With that, the Phillies said goodbye to what might have been the most interesting experiment in baseball in a long time had Savery lived up to his potential and became a dependable no. 4 or no. 5 starter. They could have had a lineup that went nine hitters deep in a NL, where the no. 9 spot is usually considered an automatic out. There have been other good-hitting pitchers in the league to be sure, but not a guy who was a star hitter and pitcher for a top-level college program.
When Savery was a player at Rice University, he was known as a top prospect both as a pitcher and a hitter. The Phillies flipped a coin, took Savery in 2006 June draft with one year of eligibility remaining for the Owls, gave him a $1.3 million signing bonus and tried to make him a hitter. When that didn’t work out, they tried to make him a pitcher.
At Rice, a top-level college baseball program, Savery played first base on days he did not pitch in 2006 and finished first in Conference USA in hits (85), RBIs (66), doubles (21), walks (50) and on-base percentage (.442). He hit .335 for the season — all in addition to posting a 5-1 record on the mound with a 2.76 ERA.

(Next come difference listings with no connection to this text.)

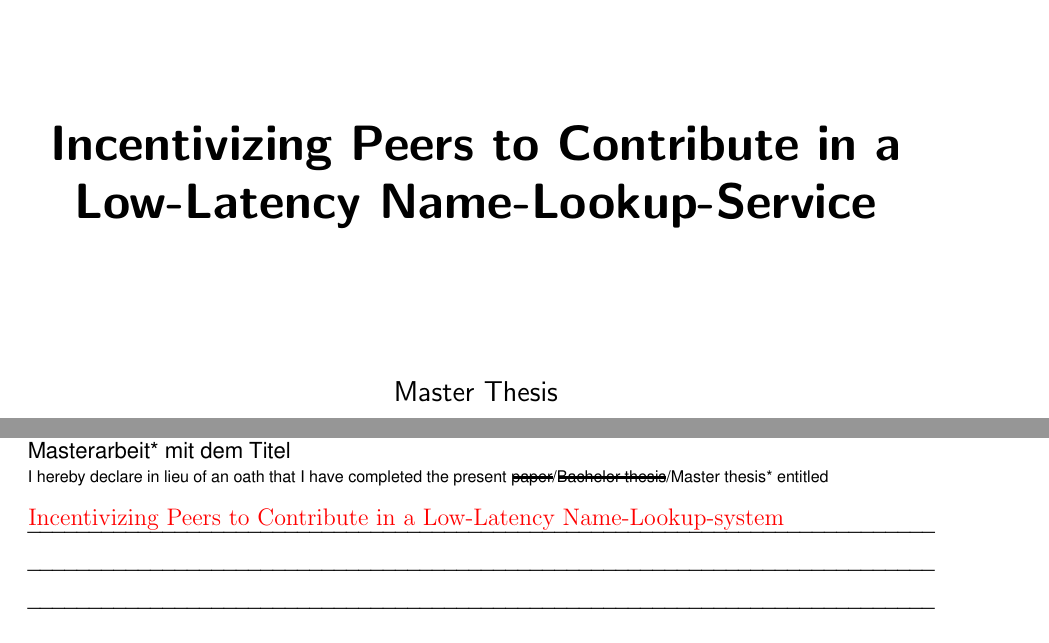
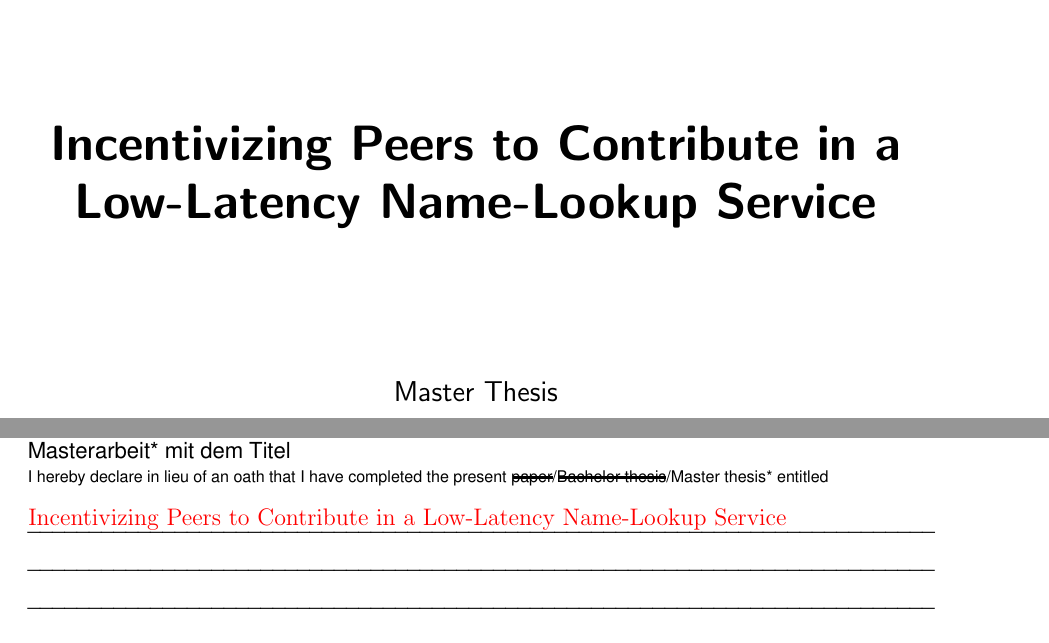
Before and after one commit to dddsnn/name-lookup-incentives, a LaTeX thesis (thesis/thesis.tex, which reads thesis/chapters/00_title.tex, thesis/chapters/01_statement.tex): two parts of pages 1 and 3 of 104, joined at a grey line, cut so that both start at the same text. Compiled offline with pdfLaTeX.

Commit message:
Correct title

```diff
--- a/thesis/chapters/00_title.tex
+++ b/thesis/chapters/00_title.tex
@@ -21,7 +21,7 @@
 
 \begin{doublespace}
 {\huge\sffamily\textbf{Incentivizing Peers to Contribute in a \\[5pt]
-                       Low-Latency Name-Lookup-Service}}
+                       Low-Latency Name-Lookup Service}}
 \end{doublespace}
 \vskip 2cm
 
--- a/thesis/chapters/01_statement.tex
+++ b/thesis/chapters/01_statement.tex
@@ -43,7 +43,7 @@
        [text width=16.5cm,rounded corners,below right]
 {
 \textcolor{red}{
-Incentivizing Peers to Contribute in a Low-Latency Name-Lookup-system}
+Incentivizing Peers to Contribute in a Low-Latency Name-Lookup Service}
 };
 \node at (-5.5,2.35)
        [text width=7cm,rounded corners,below right]
```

Had Savery made the Phils as a starting pitcher, he could have also given them a reliable bat. Since the A’s picked him up, things might work out for him in that organization, but the shame of it all is that Savery would have been an interesting novelty in a league where there are already too many automatic outs.